● Your task
Scan the records below. Copy every line in which the word "shown" appears.

Change listing data
----------
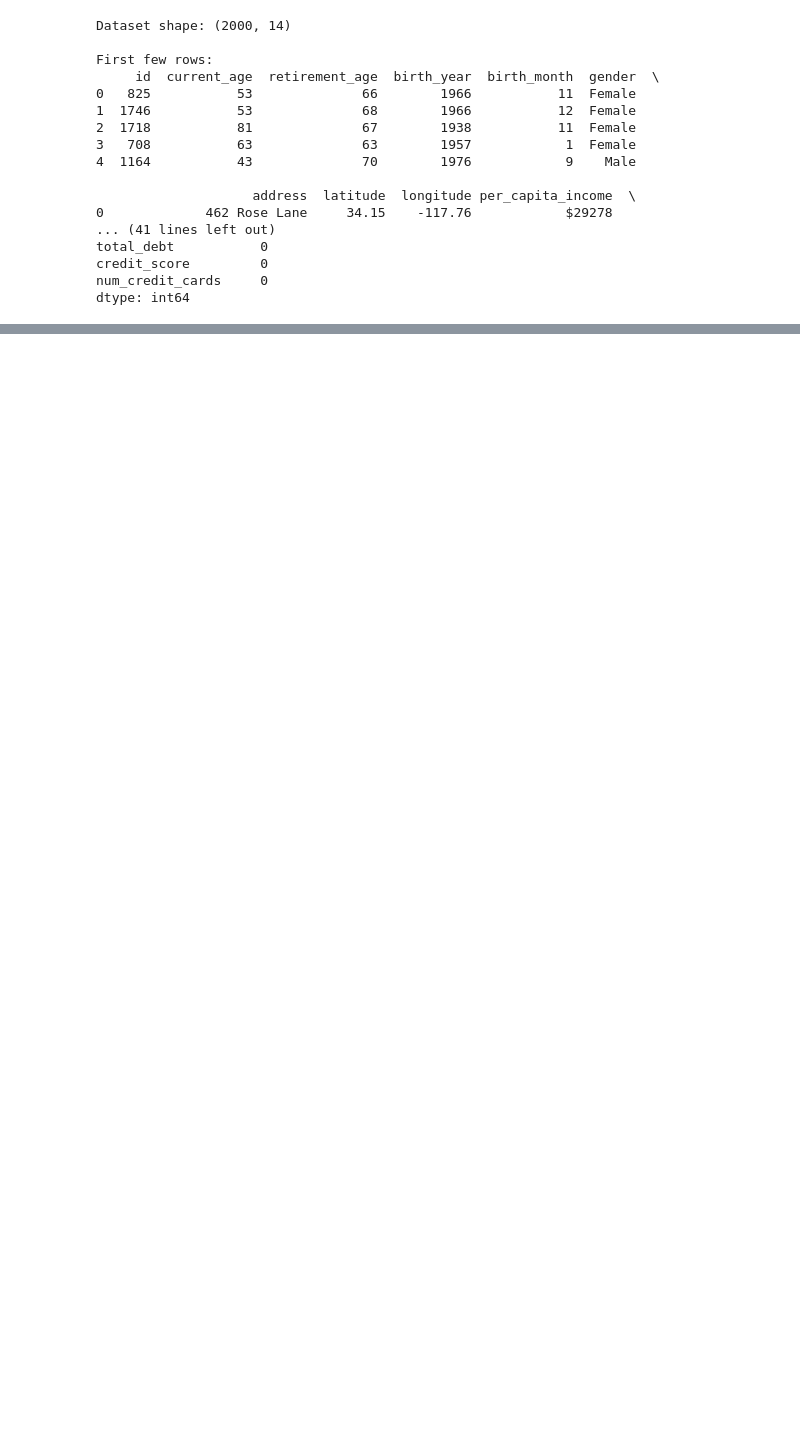
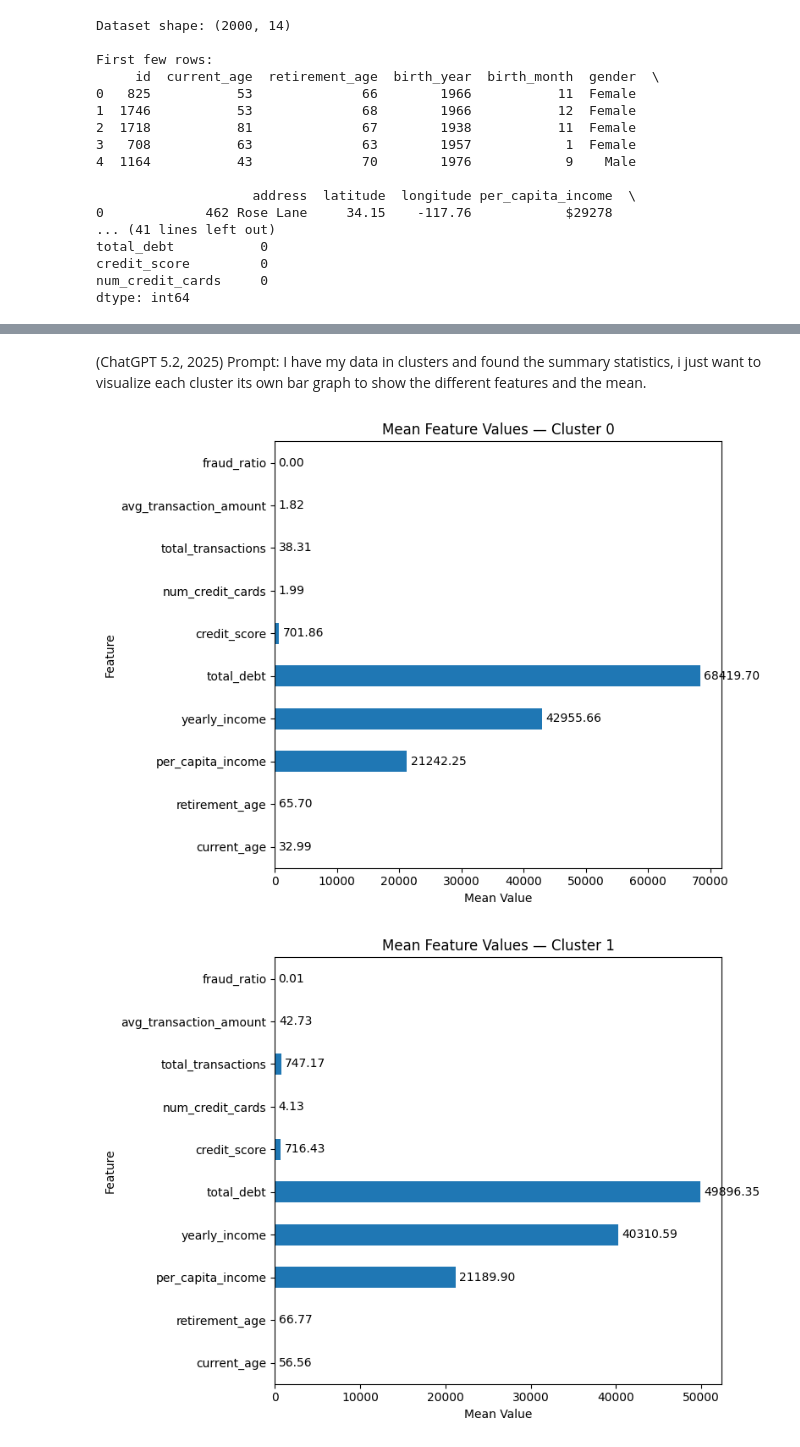
Before and after one commit to journalss2002-gif/DataMining-Fall2025-Project, a Jupyter notebook: clustering.ipynb, the cells around one changed output, grey strips where cells are left out. Saved outputs shown, nothing was run; the diff lists cells and outputs as text; code cells hidden in the pictures; blank space fills up the shorter version.

```diff
--- a/clustering.ipynb
+++ b/clustering.ipynb
@@ -1932,0 +250,7 @@ Cluster Shape Assumption                  Spherical            Arbitrary
+# %%
+k = 4
+kmeans = KMeans(n_clusters=k, random_state=42, n_init=10)
+labels = kmeans.fit_predict(X_scaled_final)
+
+sil_score = silhouette_score(X_scaled_final, labels)
+print(f"Silhouette Score for k={k}: {sil_score:.3f}")
@@ -1932,0 +259,2 @@ Cluster Shape Assumption                  Spherical            Arbitrary
+# %%
+users_augmented["kmeans_cluster_label"] = labels
@@ -1932,0 +270,8 @@ Cluster Shape Assumption                  Spherical            Arbitrary
+# %%
+cluster_means = (
+    users_augmented
+    .groupby("kmeans_cluster_label")[X_final.columns]
+    .mean()
+)
+
+cluster_means
@@ -1932,0 +316,22 @@ Cluster Shape Assumption                  Spherical            Arbitrary
+# %% [markdown]
+(ChatGPT 5.2, 2025)
+Prompt: I have my data in clusters and found the summary statistics, i just want to visualize each cluster its own bar graph to show the different features and the mean.
+# %%
+for cluster in cluster_means.index:
+    ax = cluster_means.loc[[cluster]].T.plot(
+        kind="barh",
+        figsize=(8, 6),
+        legend=False,
+        title=f"Mean Feature Values — Cluster {cluster}"
+    )
+
+    for container in ax.containers:
+        ax.bar_label(container, fmt="%.2f", padding=3)
+
+    plt.xlabel("Mean Value")
+    plt.ylabel("Feature")
+    plt.tight_layout()
+    plt.show()
+# %% [output]
+[figure, added]
+[figure, added]
```
Also changed, not shown: parts of 59 cells of this notebook, 28 other files.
----------
● Reply to the task
Before and after one commit to journalss2002-gif/DataMining-Fall2025-Project, a Jupyter notebook: clustering.ipynb, the cells around one changed output, grey strips where cells are left out. Saved outputs shown, nothing was run; the diff lists cells and outputs as text; code cells hidden in the pictures; blank space fills up the shorter version.
Also changed, not shown: parts of 59 cells of this notebook, 28 other files.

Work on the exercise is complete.